Fernström is out of breath from fighting other battles when The Local reaches him at his home in the storm-hit region of Jämtland. “I have just been out shovelling snow. It’s very heavy now.”
He explains that his film is based on scientific research about the logic behind bears’ behaviour. Armed with this knowledge he knew how to react when a brown bear suddenly turned on him and his crew.
“Nine out of ten times brown bears attack just to scare you. We just stood our ground.”
But how could he be sure that this was not the exception that proves the rule? Was he not scared?
“Yes, of course I was. But the bear will only attack if he is wounded or protecting his prey. He kept coming at us. He was pushing the limits. But so were we. He came to within 5-10 metres of us.”
Fernström also describes how bears often follow in the tracks of berry and mushroom pickers just to have a look at what is going on.
“They get quite close. They are curious about who you are,” he said.
But they rarely show themselves. Attacks are infrequent and casualties rare. But a wounded bear will not hesitate to strike.
“A hunter in the north of Sweden was killed by a brown bear a couple of years ago. The hunter’s dogs scared the bear out of its den. It seems that the man then wounded the bear and was attacked and killed.
“The story has been in the news recently because the man’s family have tried to get compensation from the state.

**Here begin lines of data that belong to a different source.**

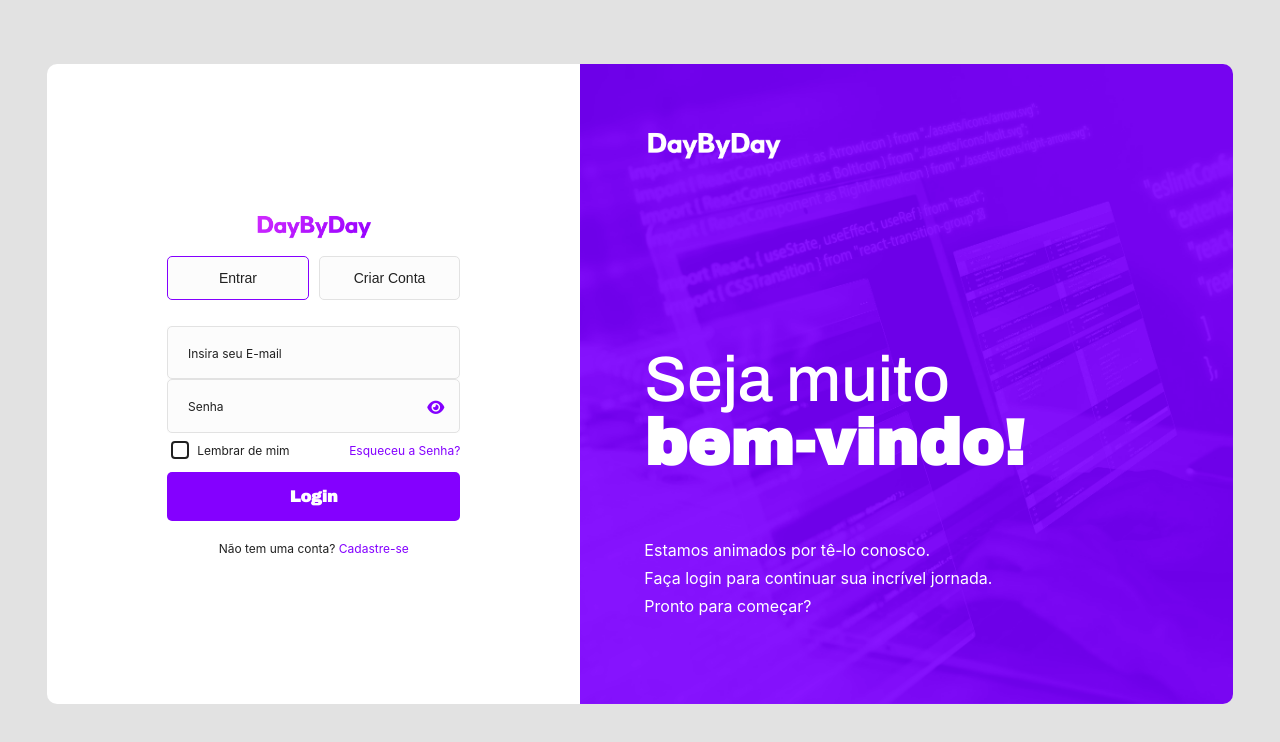
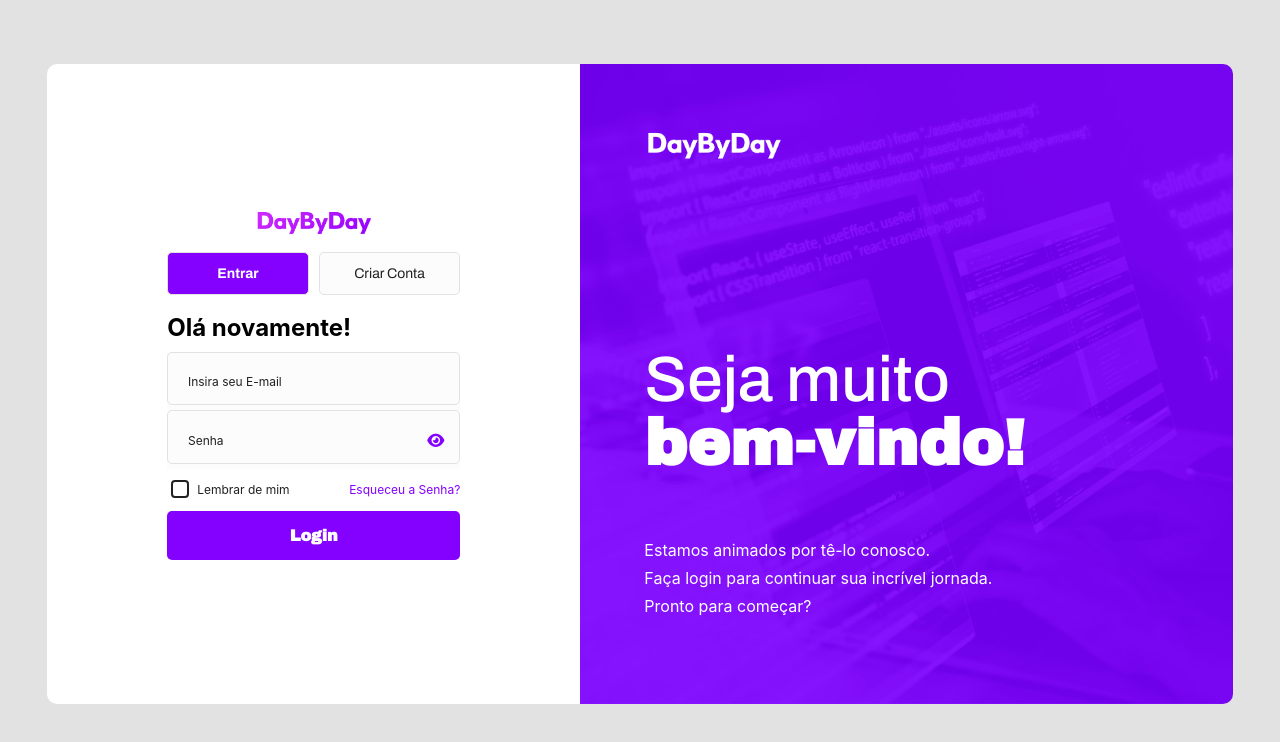
Before and after one commit to yurizzxz/Tela-de-Login, a React (Vite) app: page / in a window 1280 px wide. Shown: the top 742 px of the page. Built offline with nearby package versions, Linux system fonts and the light colour scheme.

Commit message:
fix: correções de elementos

```diff
--- a/src/_components/LogIn/index.tsx
+++ b/src/_components/LogIn/index.tsx
@@ -70,7 +70,7 @@ const LoginForm = ({ handleSubmit, email, setEmail, password, setPassword, showP
       </div>
       {passwordError && <span className="errorMessage">{passwordError}</span>}
 
-      <footer className="formFooter">
+      <footer className="formFooter" style={{ marginTop: ".5rem" }}>
         <div className="checkbox">
           <input type="checkbox" id="checkboxRemember" aria-labelledby="remember-label" />
           <label htmlFor="checkboxRemember" id="remember-label">
@@ -91,9 +91,6 @@ const LoginForm = ({ handleSubmit, email, setEmail, password, setPassword, showP
         >
           Login
         </button>
-        <a href="#" aria-label="Criar uma nova conta">
-          Não tem uma conta? <span>Cadastre-se</span>
-        </a>
       </div>
     </div>
   );
--- a/src/_components/SignUp/index.tsx
+++ b/src/_components/SignUp/index.tsx
@@ -29,7 +29,9 @@ const SignUpForm = ({ handleSubmit, name, setName, email, setEmail, password, se
 
   return (
     <div>
+
       <div className="formControlctner">
+
         <div className={`formControl ${activeName ? "active" : ""}`}>
           <input
             type="text"
@@ -103,9 +105,6 @@ const SignUpForm = ({ handleSubmit, name, setName, email, setEmail, password, se
         >
           Registrar
         </button>
-        <a href="#" aria-label="Criar uma nova conta">
-          Já tem uma conta? <span>Entrar</span>
-        </a>
       </div>
     </div>
   );
--- a/src/_components/login.css
+++ b/src/_components/login.css
@@ -99,7 +99,7 @@ body {
 .formHead {
   display: flex;
   justify-content: center;
-  margin-bottom: 1rem;
+  margin-bottom: .5rem;
   flex-direction: column;
 }
 
@@ -121,10 +121,14 @@ body {
   transition: .3s ease-in-out;
   font-size: 14px;
   width: 100%;
+  font-family: "Archivo", serif;
 }
 
 .buttonContainer button.active {
-  border-color: var(--cor);
+  background-color: var(--cor);
+  color: #fff;
+  transition: .3s  ease-in-out;
+  font-weight: 700;
 }
 
 .buttonContainer button:hover {
@@ -152,6 +156,7 @@ body {
   border-radius: 5px;
   width: 13rem;
   transition: .3s ease-in-out;
+  margin-bottom: 5px;
 }
 
 .formControl > input:hover {
--- a/src/_components/login.tsx
+++ b/src/_components/login.tsx
@@ -5,7 +5,6 @@ import logobranco from "../assets/logobranco.png";
 import "@fortawesome/fontawesome-free/css/all.min.css";
 import LoginForm from "./LogIn/index";
 import SignUpForm from "./SignUp/index";
-
 
 const LoginPage = () => {
   const [emailError, setEmailError] = useState("");
@@ -81,6 +80,10 @@ const LoginPage = () => {
 
               {activeForm === "login" ? (
                 /* LOGIN */
+                <>
+                  <h2 style={{ marginBottom: "0rem", marginTop: "0rem" }}>
+                    Olá novamente!
+                  </h2>
                   <LoginForm
                     handleSubmit={handleSubmit}
                     email={email}
@@ -92,8 +95,13 @@ const LoginPage = () => {
                     emailError={emailError}
                     passwordError={passwordError}
                   />
+                </>
               ) : (
                 /* REGISTRO */
+                <>
+                  <h2 style={{ marginBottom: "0rem", marginTop: "0rem" }}>
+                    Crie sua conta!
+                  </h2>
                   <SignUpForm
                     handleSubmit={handleSubmit}
                     name={name}
@@ -107,6 +115,7 @@ const LoginPage = () => {
                     emailError={emailError}
                     passwordError={passwordError}
                   />
+                </>
               )}
             </div>
           </main>
```
Lines whose indentation alone changed are shown as unchanged.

Apparently you can get compensation for a dog that has been injured or killed by a bear. But you can’t get compensation for a family member,” Fernström said.